START Records for the task

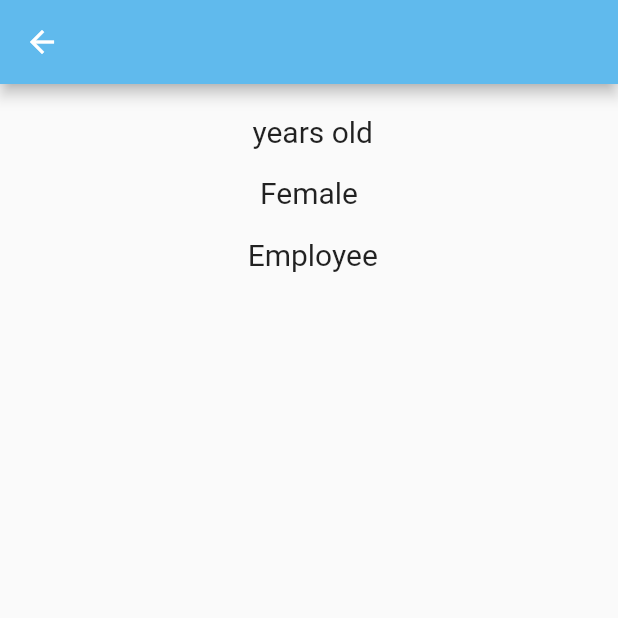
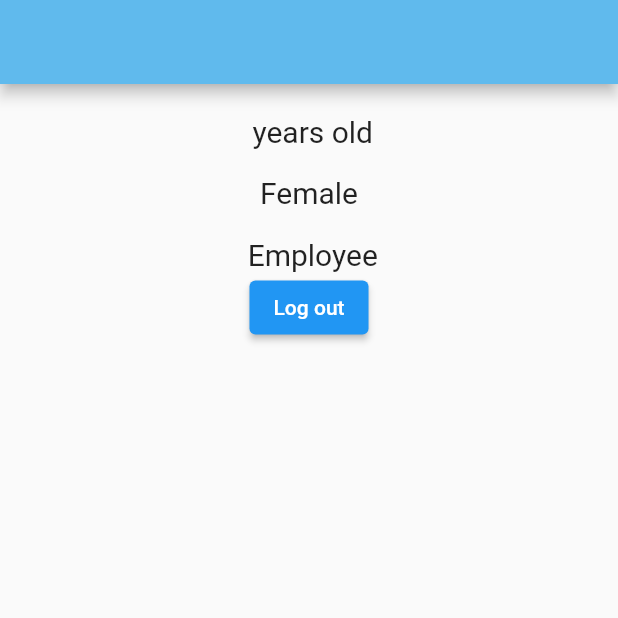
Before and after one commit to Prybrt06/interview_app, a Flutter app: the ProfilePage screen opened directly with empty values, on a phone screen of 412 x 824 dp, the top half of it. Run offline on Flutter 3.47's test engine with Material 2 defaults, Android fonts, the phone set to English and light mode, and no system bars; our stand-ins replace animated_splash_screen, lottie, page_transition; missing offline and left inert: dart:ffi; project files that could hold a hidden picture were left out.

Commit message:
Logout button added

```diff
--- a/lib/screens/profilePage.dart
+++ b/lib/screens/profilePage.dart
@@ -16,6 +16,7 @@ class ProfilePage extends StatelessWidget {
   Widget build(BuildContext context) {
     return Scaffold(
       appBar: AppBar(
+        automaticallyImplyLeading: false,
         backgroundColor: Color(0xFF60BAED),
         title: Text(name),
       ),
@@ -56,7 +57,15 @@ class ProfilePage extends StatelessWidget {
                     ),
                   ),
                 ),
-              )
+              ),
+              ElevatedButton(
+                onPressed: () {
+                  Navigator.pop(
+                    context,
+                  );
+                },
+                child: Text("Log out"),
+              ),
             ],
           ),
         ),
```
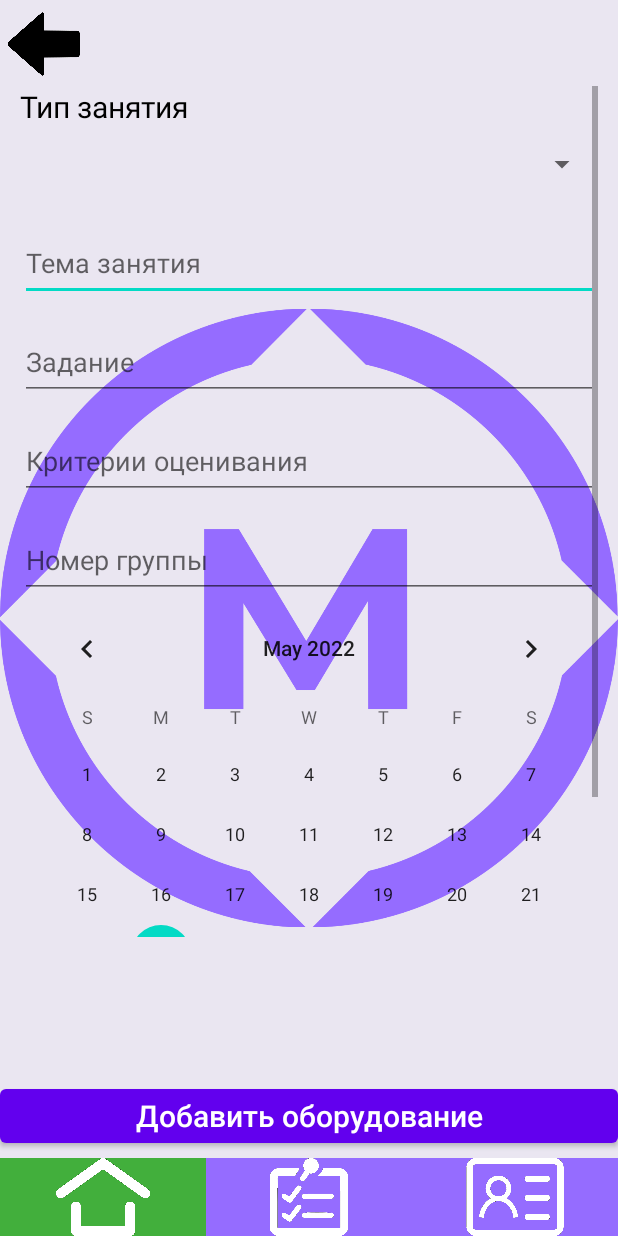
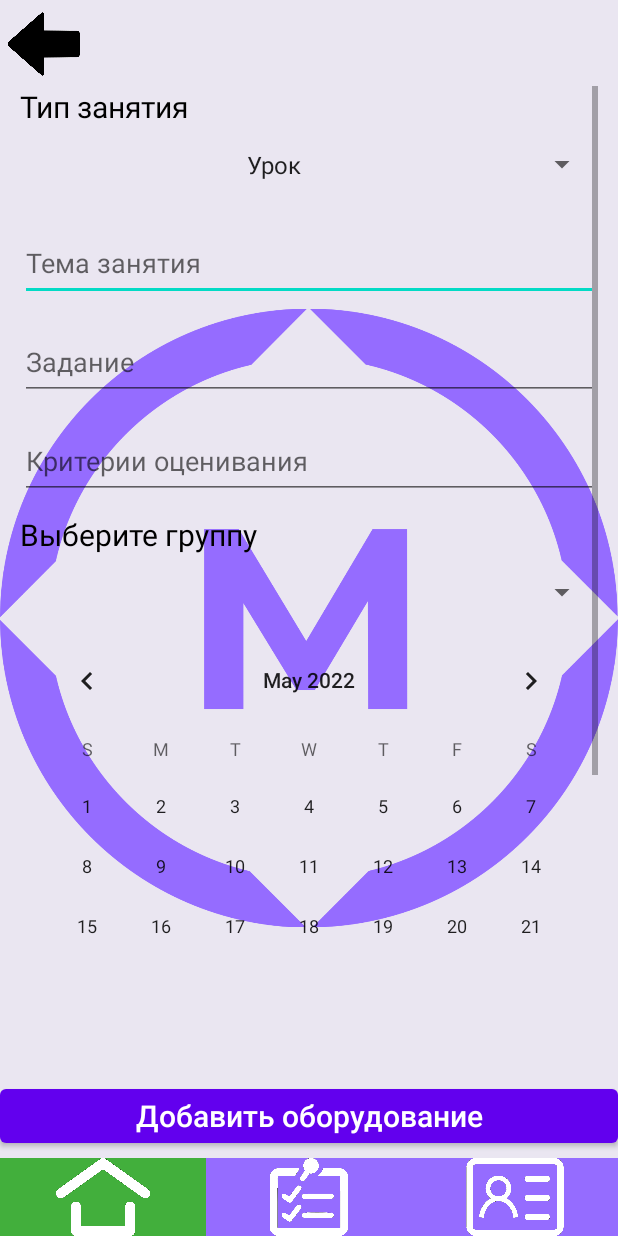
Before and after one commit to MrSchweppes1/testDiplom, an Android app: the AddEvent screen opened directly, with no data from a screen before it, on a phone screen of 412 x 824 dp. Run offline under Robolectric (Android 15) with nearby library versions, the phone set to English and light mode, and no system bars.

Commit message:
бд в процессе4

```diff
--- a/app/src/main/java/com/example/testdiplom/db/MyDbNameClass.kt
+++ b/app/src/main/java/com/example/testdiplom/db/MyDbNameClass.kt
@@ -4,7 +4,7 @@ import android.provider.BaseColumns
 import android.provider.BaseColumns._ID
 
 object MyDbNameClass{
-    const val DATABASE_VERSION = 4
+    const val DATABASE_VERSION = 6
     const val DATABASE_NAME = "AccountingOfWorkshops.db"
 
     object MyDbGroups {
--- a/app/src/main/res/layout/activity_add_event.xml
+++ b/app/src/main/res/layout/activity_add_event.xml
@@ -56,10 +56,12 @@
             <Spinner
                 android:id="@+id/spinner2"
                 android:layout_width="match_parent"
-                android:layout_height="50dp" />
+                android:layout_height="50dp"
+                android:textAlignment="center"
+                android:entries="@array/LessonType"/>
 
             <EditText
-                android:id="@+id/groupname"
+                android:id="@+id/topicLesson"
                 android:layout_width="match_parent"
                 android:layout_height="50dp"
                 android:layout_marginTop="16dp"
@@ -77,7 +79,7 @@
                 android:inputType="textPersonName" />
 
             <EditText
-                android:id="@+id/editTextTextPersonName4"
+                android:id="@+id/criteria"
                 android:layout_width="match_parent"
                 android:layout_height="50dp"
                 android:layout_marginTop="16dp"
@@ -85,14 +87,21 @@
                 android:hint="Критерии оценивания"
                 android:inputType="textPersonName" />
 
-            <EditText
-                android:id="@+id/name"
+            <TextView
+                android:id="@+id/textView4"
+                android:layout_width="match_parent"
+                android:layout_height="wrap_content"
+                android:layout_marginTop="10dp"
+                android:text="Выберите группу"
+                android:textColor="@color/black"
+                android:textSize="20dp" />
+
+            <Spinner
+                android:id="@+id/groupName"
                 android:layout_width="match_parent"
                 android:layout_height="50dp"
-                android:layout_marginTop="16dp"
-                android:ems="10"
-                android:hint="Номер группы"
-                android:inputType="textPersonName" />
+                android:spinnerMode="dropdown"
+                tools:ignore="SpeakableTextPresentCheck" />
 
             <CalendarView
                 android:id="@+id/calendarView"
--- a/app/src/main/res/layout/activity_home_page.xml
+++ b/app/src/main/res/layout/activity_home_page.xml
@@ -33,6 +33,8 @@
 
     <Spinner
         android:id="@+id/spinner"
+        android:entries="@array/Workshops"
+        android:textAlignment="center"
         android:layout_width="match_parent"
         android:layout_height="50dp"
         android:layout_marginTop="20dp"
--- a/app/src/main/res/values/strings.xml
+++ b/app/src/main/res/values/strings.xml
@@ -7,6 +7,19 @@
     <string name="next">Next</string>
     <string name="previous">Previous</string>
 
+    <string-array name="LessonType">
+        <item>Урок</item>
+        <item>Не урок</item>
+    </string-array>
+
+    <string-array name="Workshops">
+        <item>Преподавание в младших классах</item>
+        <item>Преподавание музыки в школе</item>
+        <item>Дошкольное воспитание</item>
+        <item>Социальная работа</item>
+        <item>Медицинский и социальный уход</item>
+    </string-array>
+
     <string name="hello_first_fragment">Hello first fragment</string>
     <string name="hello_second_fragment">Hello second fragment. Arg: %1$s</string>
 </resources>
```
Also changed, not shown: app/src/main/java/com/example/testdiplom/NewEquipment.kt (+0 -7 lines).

END Records for the task

#### Assignment
Output each record verbatim and leave out its pictures.

#### Response
Before and after one commit to Prybrt06/interview_app, a Flutter app: the ProfilePage screen opened directly with empty values, on a phone screen of 412 x 824 dp, the top half of it. Run offline on Flutter 3.47's test engine with Material 2 defaults, Android fonts, the phone set to English and light mode, and no system bars; our stand-ins replace animated_splash_screen, lottie, page_transition; missing offline and left inert: dart:ffi; project files that could hold a hidden picture were left out.

Commit message:
Logout button added

```diff
--- a/lib/screens/profilePage.dart
+++ b/lib/screens/profilePage.dart
@@ -16,6 +16,7 @@ class ProfilePage extends StatelessWidget {
   Widget build(BuildContext context) {
     return Scaffold(
       appBar: AppBar(
+        automaticallyImplyLeading: false,
         backgroundColor: Color(0xFF60BAED),
         title: Text(name),
       ),
@@ -56,7 +57,15 @@ class ProfilePage extends StatelessWidget {
                     ),
                   ),
                 ),
-              )
+              ),
+              ElevatedButton(
+                onPressed: () {
+                  Navigator.pop(
+                    context,
+                  );
+                },
+                child: Text("Log out"),
+              ),
             ],
           ),
         ),
```
Before and after one commit to MrSchweppes1/testDiplom, an Android app: the AddEvent screen opened directly, with no data from a screen before it, on a phone screen of 412 x 824 dp. Run offline under Robolectric (Android 15) with nearby library versions, the phone set to English and light mode, and no system bars.

Commit message:
бд в процессе4

```diff
--- a/app/src/main/java/com/example/testdiplom/db/MyDbNameClass.kt
+++ b/app/src/main/java/com/example/testdiplom/db/MyDbNameClass.kt
@@ -4,7 +4,7 @@ import android.provider.BaseColumns
 import android.provider.BaseColumns._ID
 
 object MyDbNameClass{
-    const val DATABASE_VERSION = 4
+    const val DATABASE_VERSION = 6
     const val DATABASE_NAME = "AccountingOfWorkshops.db"
 
     object MyDbGroups {
--- a/app/src/main/res/layout/activity_add_event.xml
+++ b/app/src/main/res/layout/activity_add_event.xml
@@ -56,10 +56,12 @@
             <Spinner
                 android:id="@+id/spinner2"
                 android:layout_width="match_parent"
-                android:layout_height="50dp" />
+                android:layout_height="50dp"
+                android:textAlignment="center"
+                android:entries="@array/LessonType"/>
 
             <EditText
-                android:id="@+id/groupname"
+                android:id="@+id/topicLesson"
                 android:layout_width="match_parent"
                 android:layout_height="50dp"
                 android:layout_marginTop="16dp"
@@ -77,7 +79,7 @@
                 android:inputType="textPersonName" />
 
             <EditText
-                android:id="@+id/editTextTextPersonName4"
+                android:id="@+id/criteria"
                 android:layout_width="match_parent"
                 android:layout_height="50dp"
                 android:layout_marginTop="16dp"
@@ -85,14 +87,21 @@
                 android:hint="Критерии оценивания"
                 android:inputType="textPersonName" />
 
-            <EditText
-                android:id="@+id/name"
+            <TextView
+                android:id="@+id/textView4"
+                android:layout_width="match_parent"
+                android:layout_height="wrap_content"
+                android:layout_marginTop="10dp"
+                android:text="Выберите группу"
+                android:textColor="@color/black"
+                android:textSize="20dp" />
+
+            <Spinner
+                android:id="@+id/groupName"
                 android:layout_width="match_parent"
                 android:layout_height="50dp"
-                android:layout_marginTop="16dp"
-                android:ems="10"
-                android:hint="Номер группы"
-                android:inputType="textPersonName" />
+                android:spinnerMode="dropdown"
+                tools:ignore="SpeakableTextPresentCheck" />
 
             <CalendarView
                 android:id="@+id/calendarView"
--- a/app/src/main/res/layout/activity_home_page.xml
+++ b/app/src/main/res/layout/activity_home_page.xml
@@ -33,6 +33,8 @@
 
     <Spinner
         android:id="@+id/spinner"
+        android:entries="@array/Workshops"
+        android:textAlignment="center"
         android:layout_width="match_parent"
         android:layout_height="50dp"
         android:layout_marginTop="20dp"
--- a/app/src/main/res/values/strings.xml
+++ b/app/src/main/res/values/strings.xml
@@ -7,6 +7,19 @@
     <string name="next">Next</string>
     <string name="previous">Previous</string>
 
+    <string-array name="LessonType">
+        <item>Урок</item>
+        <item>Не урок</item>
+    </string-array>
+
+    <string-array name="Workshops">
+        <item>Преподавание в младших классах</item>
+        <item>Преподавание музыки в школе</item>
+        <item>Дошкольное воспитание</item>
+        <item>Социальная работа</item>
+        <item>Медицинский и социальный уход</item>
+    </string-array>
+
     <string name="hello_first_fragment">Hello first fragment</string>
     <string name="hello_second_fragment">Hello second fragment. Arg: %1$s</string>
 </resources>
```
Also changed, not shown: app/src/main/java/com/example/testdiplom/NewEquipment.kt (+0 -7 lines).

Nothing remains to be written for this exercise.